While the Rio Olympics has already come to a close, epic stories are still emerging from the remnants of one of the most memorable Olympic games in history. One such story which has been causing online buzz is one of the Mongolian wrestlers who tried to bring home a medal for his country but ended up losing and prompting his half-naked Mongolian wrestling coaches to protest against Olympic officials.
The controversial match, which saw Mongolian wrestler Ganzorigiin Mandakhnaran lose the bronze-medal to Uzbekistan’s Ikhtiyor Navruzov, was immediately protested by his two coaches following a questionable call by the officials. After having thought that they had already won the match, Mandakhnaran and his coaches, Bayaraa Byambarinchin and Tsogtbayar Tserenbaatar, started celebrating in the final seconds, with the two Mongolians rushing to the mat to claim their victory.
But officials awarded a penalty point to the Uzbek wrestler, costing the Mongolians a win, and an Olympic medal.
In protest, the two Mongolian wrestling coaches began stripping down to their underwear in the middle of the ring, shouting and taunting the officials. They were immediately led out of the venue by Olympics security but behind the roar and cheers of the amused crowd.
Some photos of the incident were shared via Twitter.
Mongolia’s wrestling coaches appear to have some issues with the judges' decision… pic.twitter.com/pZ8z2QGZAW

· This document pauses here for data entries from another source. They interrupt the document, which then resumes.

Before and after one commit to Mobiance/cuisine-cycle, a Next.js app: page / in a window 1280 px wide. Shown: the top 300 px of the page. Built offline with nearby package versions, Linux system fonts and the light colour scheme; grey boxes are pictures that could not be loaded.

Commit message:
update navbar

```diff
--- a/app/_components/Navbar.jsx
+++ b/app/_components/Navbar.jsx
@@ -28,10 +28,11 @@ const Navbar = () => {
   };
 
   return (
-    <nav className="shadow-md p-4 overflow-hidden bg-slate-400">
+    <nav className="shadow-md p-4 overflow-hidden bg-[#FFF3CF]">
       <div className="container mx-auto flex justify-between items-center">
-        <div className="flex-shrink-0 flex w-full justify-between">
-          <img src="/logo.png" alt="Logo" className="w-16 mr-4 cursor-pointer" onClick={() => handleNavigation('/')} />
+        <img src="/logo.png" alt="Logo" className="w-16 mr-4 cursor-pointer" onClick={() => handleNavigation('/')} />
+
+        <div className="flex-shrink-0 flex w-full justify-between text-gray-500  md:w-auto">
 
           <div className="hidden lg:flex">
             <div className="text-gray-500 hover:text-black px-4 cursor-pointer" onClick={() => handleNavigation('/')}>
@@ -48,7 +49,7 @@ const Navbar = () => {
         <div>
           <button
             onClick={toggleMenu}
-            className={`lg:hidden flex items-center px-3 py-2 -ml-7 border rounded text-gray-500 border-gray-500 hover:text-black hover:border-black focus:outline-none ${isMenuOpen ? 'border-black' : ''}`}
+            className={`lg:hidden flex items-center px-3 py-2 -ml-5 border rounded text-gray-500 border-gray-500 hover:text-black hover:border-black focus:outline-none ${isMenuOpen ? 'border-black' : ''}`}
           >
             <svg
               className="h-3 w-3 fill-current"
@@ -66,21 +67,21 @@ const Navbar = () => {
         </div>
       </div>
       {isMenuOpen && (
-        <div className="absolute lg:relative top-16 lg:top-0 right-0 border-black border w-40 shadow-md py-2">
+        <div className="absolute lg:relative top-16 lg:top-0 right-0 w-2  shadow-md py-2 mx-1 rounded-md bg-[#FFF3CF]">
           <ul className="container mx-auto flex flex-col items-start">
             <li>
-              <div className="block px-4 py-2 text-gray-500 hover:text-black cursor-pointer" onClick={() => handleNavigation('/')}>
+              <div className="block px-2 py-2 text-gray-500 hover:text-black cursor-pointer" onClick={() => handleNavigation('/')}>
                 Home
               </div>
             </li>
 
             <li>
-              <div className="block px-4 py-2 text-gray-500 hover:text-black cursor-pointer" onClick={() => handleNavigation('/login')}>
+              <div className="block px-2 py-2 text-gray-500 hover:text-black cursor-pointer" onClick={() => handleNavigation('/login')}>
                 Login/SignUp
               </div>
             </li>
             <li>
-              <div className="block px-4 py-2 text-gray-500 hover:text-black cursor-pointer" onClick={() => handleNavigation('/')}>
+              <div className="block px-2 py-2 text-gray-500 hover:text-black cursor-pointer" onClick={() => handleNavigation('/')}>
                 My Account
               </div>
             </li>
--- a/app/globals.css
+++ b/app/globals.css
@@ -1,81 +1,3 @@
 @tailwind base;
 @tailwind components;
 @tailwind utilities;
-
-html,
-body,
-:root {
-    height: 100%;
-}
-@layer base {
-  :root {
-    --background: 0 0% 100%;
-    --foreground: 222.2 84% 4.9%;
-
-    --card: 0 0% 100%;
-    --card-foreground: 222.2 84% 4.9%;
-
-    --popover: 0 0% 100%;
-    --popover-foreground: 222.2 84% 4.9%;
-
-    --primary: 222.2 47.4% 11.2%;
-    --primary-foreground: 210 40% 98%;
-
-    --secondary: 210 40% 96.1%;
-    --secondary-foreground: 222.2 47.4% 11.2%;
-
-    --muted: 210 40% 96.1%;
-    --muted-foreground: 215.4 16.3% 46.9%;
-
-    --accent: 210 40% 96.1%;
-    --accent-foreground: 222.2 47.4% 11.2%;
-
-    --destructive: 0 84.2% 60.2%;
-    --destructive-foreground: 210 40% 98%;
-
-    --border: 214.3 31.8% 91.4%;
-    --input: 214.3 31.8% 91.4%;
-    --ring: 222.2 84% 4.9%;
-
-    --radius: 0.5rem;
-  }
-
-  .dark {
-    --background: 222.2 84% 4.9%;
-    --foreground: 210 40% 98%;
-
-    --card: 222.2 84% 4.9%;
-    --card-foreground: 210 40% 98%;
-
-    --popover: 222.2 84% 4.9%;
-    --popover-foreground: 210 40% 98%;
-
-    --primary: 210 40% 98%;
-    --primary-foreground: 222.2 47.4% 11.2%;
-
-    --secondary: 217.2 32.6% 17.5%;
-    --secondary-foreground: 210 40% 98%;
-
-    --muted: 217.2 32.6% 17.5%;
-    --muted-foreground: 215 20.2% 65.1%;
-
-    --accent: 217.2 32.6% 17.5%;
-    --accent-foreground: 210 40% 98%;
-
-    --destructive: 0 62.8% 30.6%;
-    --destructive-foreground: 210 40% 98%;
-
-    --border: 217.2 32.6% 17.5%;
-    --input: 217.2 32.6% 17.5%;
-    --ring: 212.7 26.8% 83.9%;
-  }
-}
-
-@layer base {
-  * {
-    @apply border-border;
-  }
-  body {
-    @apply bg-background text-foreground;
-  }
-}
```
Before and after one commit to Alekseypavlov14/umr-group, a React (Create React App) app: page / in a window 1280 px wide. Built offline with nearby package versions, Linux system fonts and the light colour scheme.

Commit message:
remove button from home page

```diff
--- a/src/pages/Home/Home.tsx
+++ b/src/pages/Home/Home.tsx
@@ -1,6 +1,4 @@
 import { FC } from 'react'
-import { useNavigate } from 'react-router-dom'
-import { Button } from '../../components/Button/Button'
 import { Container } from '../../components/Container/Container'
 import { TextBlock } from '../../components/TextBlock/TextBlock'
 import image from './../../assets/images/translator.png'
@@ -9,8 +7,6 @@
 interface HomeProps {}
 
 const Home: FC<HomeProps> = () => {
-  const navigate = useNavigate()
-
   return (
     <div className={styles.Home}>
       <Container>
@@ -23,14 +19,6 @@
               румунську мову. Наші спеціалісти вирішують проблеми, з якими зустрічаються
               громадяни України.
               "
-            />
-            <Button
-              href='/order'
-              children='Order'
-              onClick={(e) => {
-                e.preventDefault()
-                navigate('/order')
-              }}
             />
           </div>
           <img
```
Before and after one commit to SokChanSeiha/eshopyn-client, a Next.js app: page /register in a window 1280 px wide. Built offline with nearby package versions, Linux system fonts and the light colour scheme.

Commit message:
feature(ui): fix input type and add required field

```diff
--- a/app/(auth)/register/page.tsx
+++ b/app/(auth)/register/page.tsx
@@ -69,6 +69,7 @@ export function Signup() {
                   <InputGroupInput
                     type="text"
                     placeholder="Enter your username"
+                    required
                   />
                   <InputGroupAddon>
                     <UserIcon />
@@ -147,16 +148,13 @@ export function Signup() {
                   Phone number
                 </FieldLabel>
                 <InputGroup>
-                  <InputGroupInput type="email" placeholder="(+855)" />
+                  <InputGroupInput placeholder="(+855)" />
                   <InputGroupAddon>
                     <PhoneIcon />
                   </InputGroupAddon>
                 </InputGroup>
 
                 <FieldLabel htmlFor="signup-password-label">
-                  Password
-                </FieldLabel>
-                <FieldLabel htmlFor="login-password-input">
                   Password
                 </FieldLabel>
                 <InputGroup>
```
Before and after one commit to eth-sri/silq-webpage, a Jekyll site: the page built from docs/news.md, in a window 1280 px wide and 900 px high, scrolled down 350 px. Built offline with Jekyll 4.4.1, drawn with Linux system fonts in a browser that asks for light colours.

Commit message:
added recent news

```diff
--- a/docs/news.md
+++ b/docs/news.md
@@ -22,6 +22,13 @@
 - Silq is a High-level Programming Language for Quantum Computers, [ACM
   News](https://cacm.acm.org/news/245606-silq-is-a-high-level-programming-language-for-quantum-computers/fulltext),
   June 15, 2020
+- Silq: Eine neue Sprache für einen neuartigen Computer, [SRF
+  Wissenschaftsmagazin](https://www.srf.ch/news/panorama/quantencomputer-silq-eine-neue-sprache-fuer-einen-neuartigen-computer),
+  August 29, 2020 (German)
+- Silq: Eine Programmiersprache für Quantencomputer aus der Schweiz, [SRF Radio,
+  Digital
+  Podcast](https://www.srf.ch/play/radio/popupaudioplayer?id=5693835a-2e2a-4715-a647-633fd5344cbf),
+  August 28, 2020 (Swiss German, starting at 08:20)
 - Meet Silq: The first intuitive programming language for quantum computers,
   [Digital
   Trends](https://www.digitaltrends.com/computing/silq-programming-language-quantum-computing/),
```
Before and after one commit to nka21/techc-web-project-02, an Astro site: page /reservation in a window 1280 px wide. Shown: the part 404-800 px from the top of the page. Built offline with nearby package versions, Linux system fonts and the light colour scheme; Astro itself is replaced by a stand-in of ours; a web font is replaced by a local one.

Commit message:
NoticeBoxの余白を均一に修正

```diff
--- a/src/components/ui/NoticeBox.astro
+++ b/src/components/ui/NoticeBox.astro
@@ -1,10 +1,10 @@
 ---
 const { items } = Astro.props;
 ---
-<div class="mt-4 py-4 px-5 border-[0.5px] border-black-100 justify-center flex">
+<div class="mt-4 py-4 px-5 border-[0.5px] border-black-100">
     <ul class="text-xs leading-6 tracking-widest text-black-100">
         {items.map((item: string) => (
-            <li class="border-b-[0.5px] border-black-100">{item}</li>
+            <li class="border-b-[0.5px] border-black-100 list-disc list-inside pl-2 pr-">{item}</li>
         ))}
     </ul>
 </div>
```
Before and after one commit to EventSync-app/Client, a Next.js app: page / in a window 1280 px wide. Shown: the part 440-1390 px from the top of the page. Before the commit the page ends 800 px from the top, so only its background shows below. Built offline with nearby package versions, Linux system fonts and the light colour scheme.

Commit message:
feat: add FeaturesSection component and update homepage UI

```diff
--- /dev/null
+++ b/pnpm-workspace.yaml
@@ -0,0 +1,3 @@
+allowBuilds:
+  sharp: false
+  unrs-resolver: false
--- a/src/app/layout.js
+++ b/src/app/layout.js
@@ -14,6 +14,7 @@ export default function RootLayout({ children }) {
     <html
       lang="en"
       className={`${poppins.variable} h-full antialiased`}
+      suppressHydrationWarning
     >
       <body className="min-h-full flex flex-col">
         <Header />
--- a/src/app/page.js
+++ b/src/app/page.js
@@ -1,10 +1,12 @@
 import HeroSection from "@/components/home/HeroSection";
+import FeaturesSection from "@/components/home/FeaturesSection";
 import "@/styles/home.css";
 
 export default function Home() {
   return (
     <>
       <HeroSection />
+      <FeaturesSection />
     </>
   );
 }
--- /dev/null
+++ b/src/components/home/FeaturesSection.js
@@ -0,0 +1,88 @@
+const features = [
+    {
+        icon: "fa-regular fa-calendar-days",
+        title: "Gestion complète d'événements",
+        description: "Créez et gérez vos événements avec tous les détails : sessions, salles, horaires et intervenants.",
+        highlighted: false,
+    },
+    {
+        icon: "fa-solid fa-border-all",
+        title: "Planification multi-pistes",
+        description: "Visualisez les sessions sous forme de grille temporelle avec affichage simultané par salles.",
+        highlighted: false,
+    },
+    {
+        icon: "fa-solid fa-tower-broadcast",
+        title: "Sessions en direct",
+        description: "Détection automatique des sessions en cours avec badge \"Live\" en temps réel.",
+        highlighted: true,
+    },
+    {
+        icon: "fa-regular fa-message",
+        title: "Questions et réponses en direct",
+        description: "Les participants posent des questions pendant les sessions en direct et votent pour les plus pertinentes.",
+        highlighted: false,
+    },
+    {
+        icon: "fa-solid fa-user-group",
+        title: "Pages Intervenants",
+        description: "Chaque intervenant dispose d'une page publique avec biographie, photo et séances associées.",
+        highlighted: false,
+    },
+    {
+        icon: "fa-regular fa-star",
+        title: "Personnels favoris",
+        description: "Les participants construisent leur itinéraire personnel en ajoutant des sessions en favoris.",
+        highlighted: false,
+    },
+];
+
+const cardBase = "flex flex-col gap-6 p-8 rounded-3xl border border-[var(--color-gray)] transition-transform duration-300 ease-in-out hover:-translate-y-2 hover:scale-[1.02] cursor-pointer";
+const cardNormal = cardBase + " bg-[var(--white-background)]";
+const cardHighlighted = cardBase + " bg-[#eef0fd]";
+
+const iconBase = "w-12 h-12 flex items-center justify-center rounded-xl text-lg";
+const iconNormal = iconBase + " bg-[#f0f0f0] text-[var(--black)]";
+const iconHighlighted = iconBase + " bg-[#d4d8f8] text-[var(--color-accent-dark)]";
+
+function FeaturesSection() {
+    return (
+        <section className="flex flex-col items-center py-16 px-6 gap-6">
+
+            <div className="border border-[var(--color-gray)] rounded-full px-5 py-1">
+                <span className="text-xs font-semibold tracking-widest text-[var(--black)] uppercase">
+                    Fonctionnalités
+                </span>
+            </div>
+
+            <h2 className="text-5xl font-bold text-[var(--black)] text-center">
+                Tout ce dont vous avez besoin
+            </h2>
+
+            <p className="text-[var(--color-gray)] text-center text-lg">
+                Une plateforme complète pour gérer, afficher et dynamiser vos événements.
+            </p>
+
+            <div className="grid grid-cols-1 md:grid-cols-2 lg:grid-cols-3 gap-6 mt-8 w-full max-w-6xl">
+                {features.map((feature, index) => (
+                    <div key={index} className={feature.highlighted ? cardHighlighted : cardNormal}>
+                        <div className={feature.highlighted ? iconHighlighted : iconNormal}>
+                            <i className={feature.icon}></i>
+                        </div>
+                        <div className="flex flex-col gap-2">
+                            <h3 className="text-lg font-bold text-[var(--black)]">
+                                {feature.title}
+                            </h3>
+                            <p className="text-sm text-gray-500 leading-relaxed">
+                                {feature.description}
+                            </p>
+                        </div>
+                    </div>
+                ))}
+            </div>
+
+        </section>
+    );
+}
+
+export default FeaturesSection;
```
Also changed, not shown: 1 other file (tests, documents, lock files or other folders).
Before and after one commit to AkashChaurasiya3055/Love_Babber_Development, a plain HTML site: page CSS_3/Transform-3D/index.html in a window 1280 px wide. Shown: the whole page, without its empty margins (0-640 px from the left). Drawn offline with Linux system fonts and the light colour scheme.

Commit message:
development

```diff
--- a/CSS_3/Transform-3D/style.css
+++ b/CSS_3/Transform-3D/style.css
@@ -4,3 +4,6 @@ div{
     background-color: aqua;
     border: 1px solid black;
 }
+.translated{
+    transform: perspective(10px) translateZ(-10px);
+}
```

— Piers Newbery (@piersnewbery) August 21, 2016
— NYT Sports (@NYTSports) August 22, 2016
The frustration among the Mongolian squad was largely felt, though, as the country was expecting a medal from the Olympics’ wrestling events.
“This was a protest. There was a problem with the refereeing,” said a disgruntled Bayaraa after the match. “Three million people in Mongolian waited for this bronze medal and now we have no medal … 100% of the stadium supported us.”
Nonetheless, the half-naked Mongolian wrestling coaches won over the crowd, garnering cheers of “Mongolia! Mongolia!” from the audience. They have also won over the rest of the world, thanks to their invention of a new Olympic event-dirty dancing.
— BOOM (@boomlive_in) August 23, 2016
Photo Courtesy: Tsutomu Takasu/ Flickr